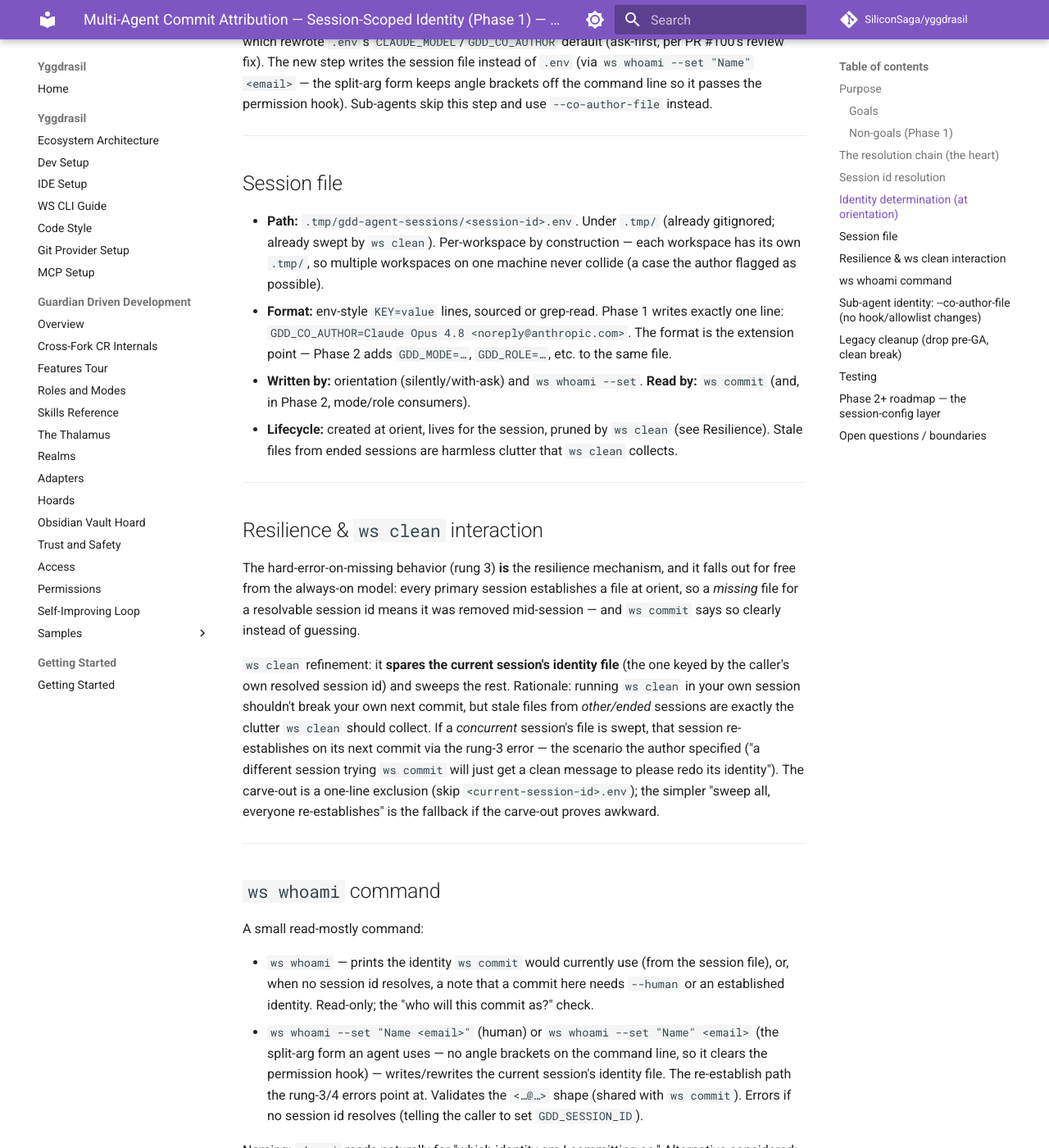
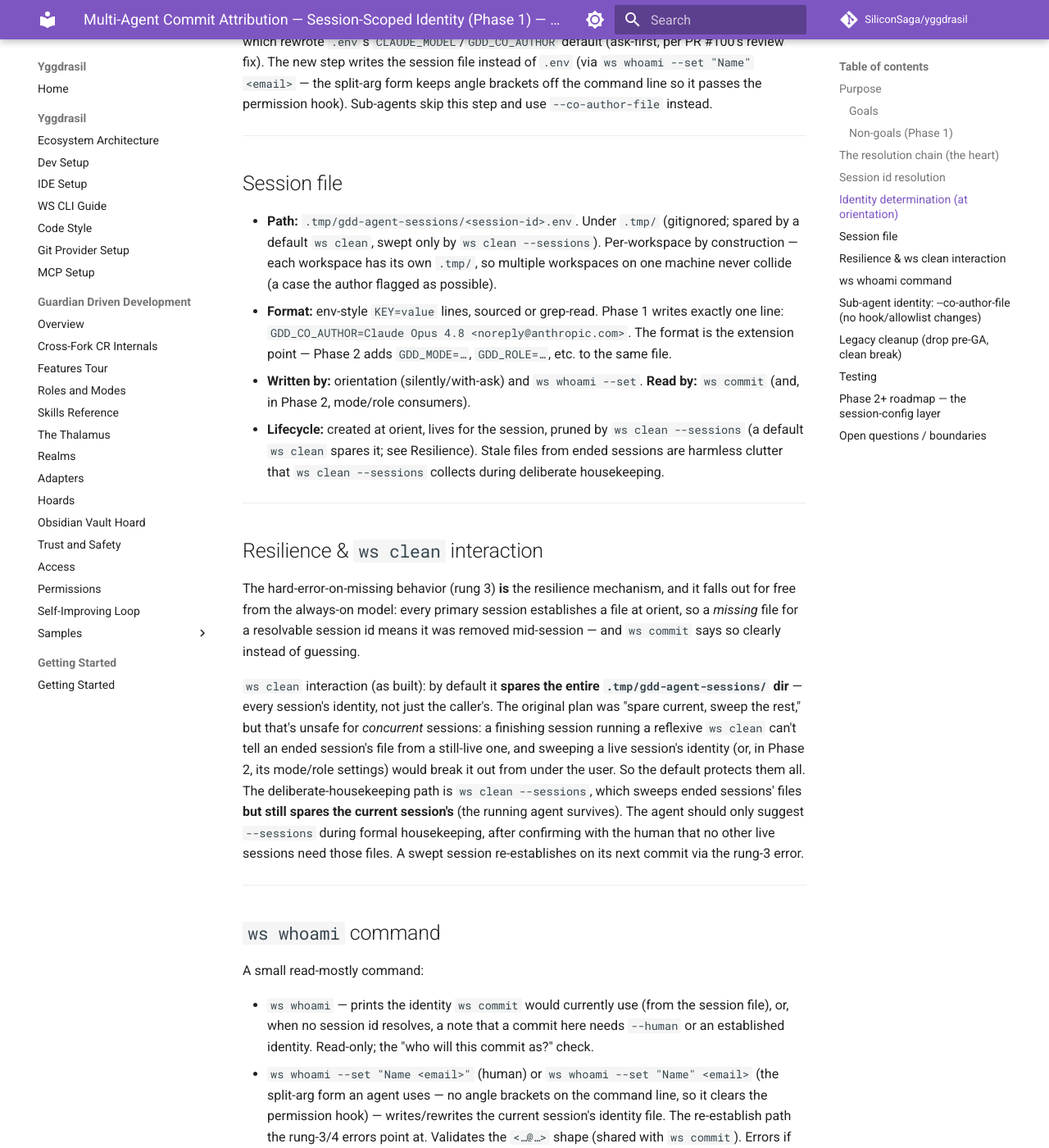
Before and after one commit to SiliconSaga/yggdrasil, an MkDocs documentation site: the page built from docs/plans/2026-06-15-multi-agent-attribution-design.md, in a window 1280 px wide and 1400 px high, scrolled down 4010 px. Shown: the whole window at 82% size. Built offline with MkDocs 1.6.1 and Material for MkDocs 9.7.7, drawn with Linux system fonts in a browser that asks for light colours; comment, search, counter and statistics services are not loaded; some of the changed text lies outside the part shown.

Commit message:
feat(ws): ws clean spares all session identities by default; --sessions clears ended ones
A plain `ws clean` from a finishing session must not wipe a concurrent
session's commit identity (or future per-session settings) — you can't tell
an ended session's file from a still-live one. So the whole
.tmp/gdd-agent-sessions/ dir is now spared by default. The deliberate-
housekeeping path is `ws clean --sessions`, which sweeps ended sessions'
identity files but still spares the current session's. gdd-housekeeping
recommends --sessions only after confirming no other live sessions need the
files. Tests cover both the default-spare and --sessions paths; design doc's
resilience/lifecycle notes updated to the as-built behavior.

Co-Authored-By: Claude Opus 4.8 <noreply@anthropic.com>

```diff
--- a/docs/plans/2026-06-15-multi-agent-attribution-design.md
+++ b/docs/plans/2026-06-15-multi-agent-attribution-design.md
@@ -83,10 +83,10 @@ This **replaces** the orientation skill's current "Commit attribution refresh (m
 
 ## Session file
 
-- **Path:** `.tmp/gdd-agent-sessions/<session-id>.env`. Under `.tmp/` (already gitignored; already swept by `ws clean`). Per-workspace by construction — each workspace has its own `.tmp/`, so multiple workspaces on one machine never collide (a case the author flagged as possible).
+- **Path:** `.tmp/gdd-agent-sessions/<session-id>.env`. Under `.tmp/` (gitignored; spared by a default `ws clean`, swept only by `ws clean --sessions`). Per-workspace by construction — each workspace has its own `.tmp/`, so multiple workspaces on one machine never collide (a case the author flagged as possible).
 - **Format:** env-style `KEY=value` lines, sourced or grep-read. Phase 1 writes exactly one line: `GDD_CO_AUTHOR=Claude Opus 4.8 <noreply@anthropic.com>`. The format is the extension point — Phase 2 adds `GDD_MODE=…`, `GDD_ROLE=…`, etc. to the same file.
 - **Written by:** orientation (silently/with-ask) and `ws whoami --set`. **Read by:** `ws commit` (and, in Phase 2, mode/role consumers).
-- **Lifecycle:** created at orient, lives for the session, pruned by `ws clean` (see Resilience). Stale files from ended sessions are harmless clutter that `ws clean` collects.
+- **Lifecycle:** created at orient, lives for the session, pruned by `ws clean --sessions` (a default `ws clean` spares it; see Resilience). Stale files from ended sessions are harmless clutter that `ws clean --sessions` collects during deliberate housekeeping.
 
 ---
 
@@ -94,7 +94,7 @@ This **replaces** the orientation skill's current "Commit attribution refresh (m
 
 The hard-error-on-missing behavior (rung 3) **is** the resilience mechanism, and it falls out for free from the always-on model: every primary session establishes a file at orient, so a *missing* file for a resolvable session id means it was removed mid-session — and `ws commit` says so clearly instead of guessing.
 
-`ws clean` refinement: it **spares the current session's identity file** (the one keyed by the caller's own resolved session id) and sweeps the rest. Rationale: running `ws clean` in your own session shouldn't break your own next commit, but stale files from *other/ended* sessions are exactly the clutter `ws clean` should collect. If a *concurrent* session's file is swept, that session re-establishes on its next commit via the rung-3 error — the scenario the author specified ("a different session trying `ws commit` will just get a clean message to please redo its identity"). The carve-out is a one-line exclusion (skip `<current-session-id>.env`); the simpler "sweep all, everyone re-establishes" is the fallback if the carve-out proves awkward.
+`ws clean` interaction (as built): by default it **spares the entire `.tmp/gdd-agent-sessions/` dir** — every session's identity, not just the caller's. The original plan was "spare current, sweep the rest," but that's unsafe for *concurrent* sessions: a finishing session running a reflexive `ws clean` can't tell an ended session's file from a still-live one, and sweeping a live session's identity (or, in Phase 2, its mode/role settings) would break it out from under the user. So the default protects them all. The deliberate-housekeeping path is `ws clean --sessions`, which sweeps ended sessions' files **but still spares the current session's** (the running agent survives). The agent should only suggest `--sessions` during formal housekeeping, after confirming with the human that no other live sessions need those files. A swept session re-establishes on its next commit via the rung-3 error.
 
 ---
 
@@ -143,7 +143,7 @@ Bats (deterministic, in-repo):
 - `ws-commit.sh` resolution: `--co-author-file <name>` reads the named file and wins over the session file; a missing named file errors; session file used otherwise; **hard error** for an agent session (session id present) with no file (asserting the re-establish message); the `<…@…>` validation rejects no-email/junk identities resolved from a file; an environment `GDD_CO_AUTHOR` is **never consulted** (proves no drift); the no-session case **errors guiding to `--human`**, and `--human` commits with no trailer.
 - Session id resolution precedence: `GDD_SESSION_ID` > `CLAUDE_CODE_SESSION_ID` > `CODEX_THREAD_ID`; "none resolves" → error.
 - `ws whoami`: bare prints the resolved identity + source (or the no-session note); `--set` writes the file (both the bracketed and split-arg forms); re-establish after a simulated wipe restores a working `ws commit`.
-- `ws clean`: spares the current session's identity file, sweeps others.
+- `ws clean`: spares all session identity files by default; `--sessions` sweeps ended ones but still spares the current session's.
 - Hook: `ws commit --co-author-file …` auto-approves (matches `ws commit:*`); the strip is gone; the two security regressions hold (an `LD_PRELOAD=` prefix and an env-prefixed command do not auto-allow).
 
 Manual (cannot be bats'd — requires real agent sessions): the **two-agent acceptance test** — Claude and Codex committing concurrently in the same workspace, each producing the correct `Co-Authored-By`. This is the gate that validates the whole design and the reason Codex (not just Claude) is in Phase 1.
```
Also changed, not shown: .agent/skills/gdd-housekeeping/SKILL.md (+1 -1 lines), 2 other files.
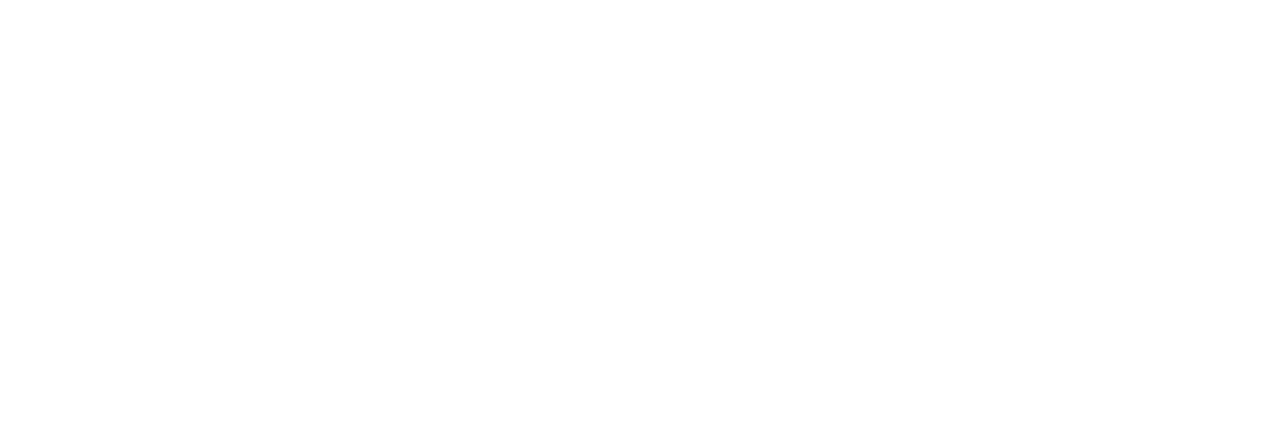
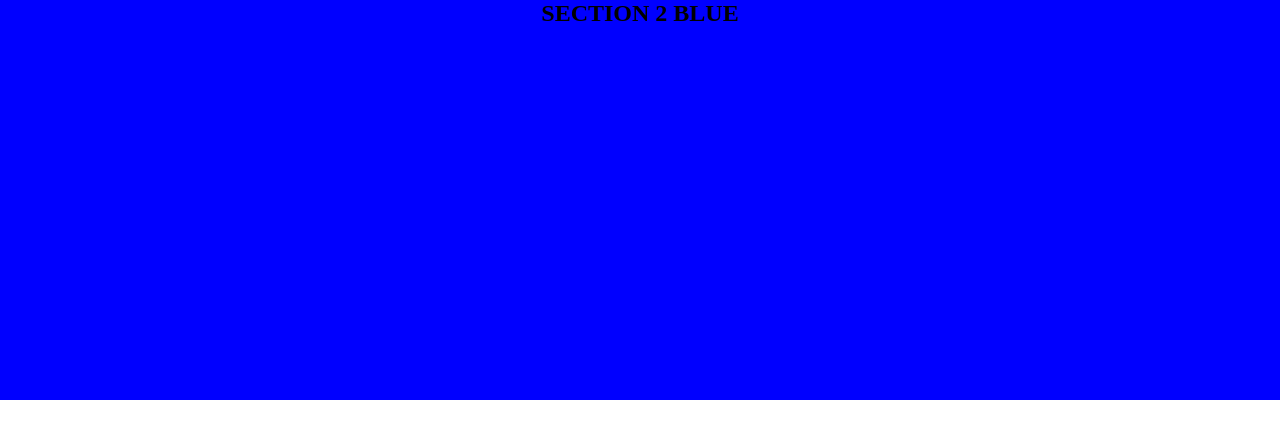
Before and after one commit to Phildevfront/Git-exo-PhilippeB, a plain HTML site: page index.html in a window 1280 px wide. Drawn offline with Linux system fonts and the light colour scheme.

Commit message:
Section2-Blue

```diff
--- a/assets/css/style.css
+++ b/assets/css/style.css
@@ -8,12 +8,17 @@ header nav ul li, header h1 {margin: 20px;}
 .flex-column{display:flex;flex-direction:column;}
 
 
-.bg-white{background-color: white}
-.bg-gray{background-color: gray}
-.bg-black{background-color: black}
+.bg-red{background-color: red}
+.bg-blue{background-color: blue}
+
 
 
 body{
     margin: 0px;
     width: 100%;
 }
+
+section.flex-row.bg-blue{
+    height: 50vh;
+    justify-content: center;
+}
--- a/index.html
+++ b/index.html
@@ -8,6 +8,11 @@
     <link rel="stylesheet" href="assets/css/style.css">
 </head>
 <body>
+    <main>
+        <section class="flex-row bg-blue">
+            <h2>SECTION 2 BLUE</h2>
+        </section>
+    </main>
 
 </body>
 </html>
```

Task goal - Each line in the data that holds the string "color" should be found and copied.

Written solution -
-.bg-white{background-color: white}
-.bg-gray{background-color: gray}
-.bg-black{background-color: black}
+.bg-red{background-color: red}
+.bg-blue{background-color: blue}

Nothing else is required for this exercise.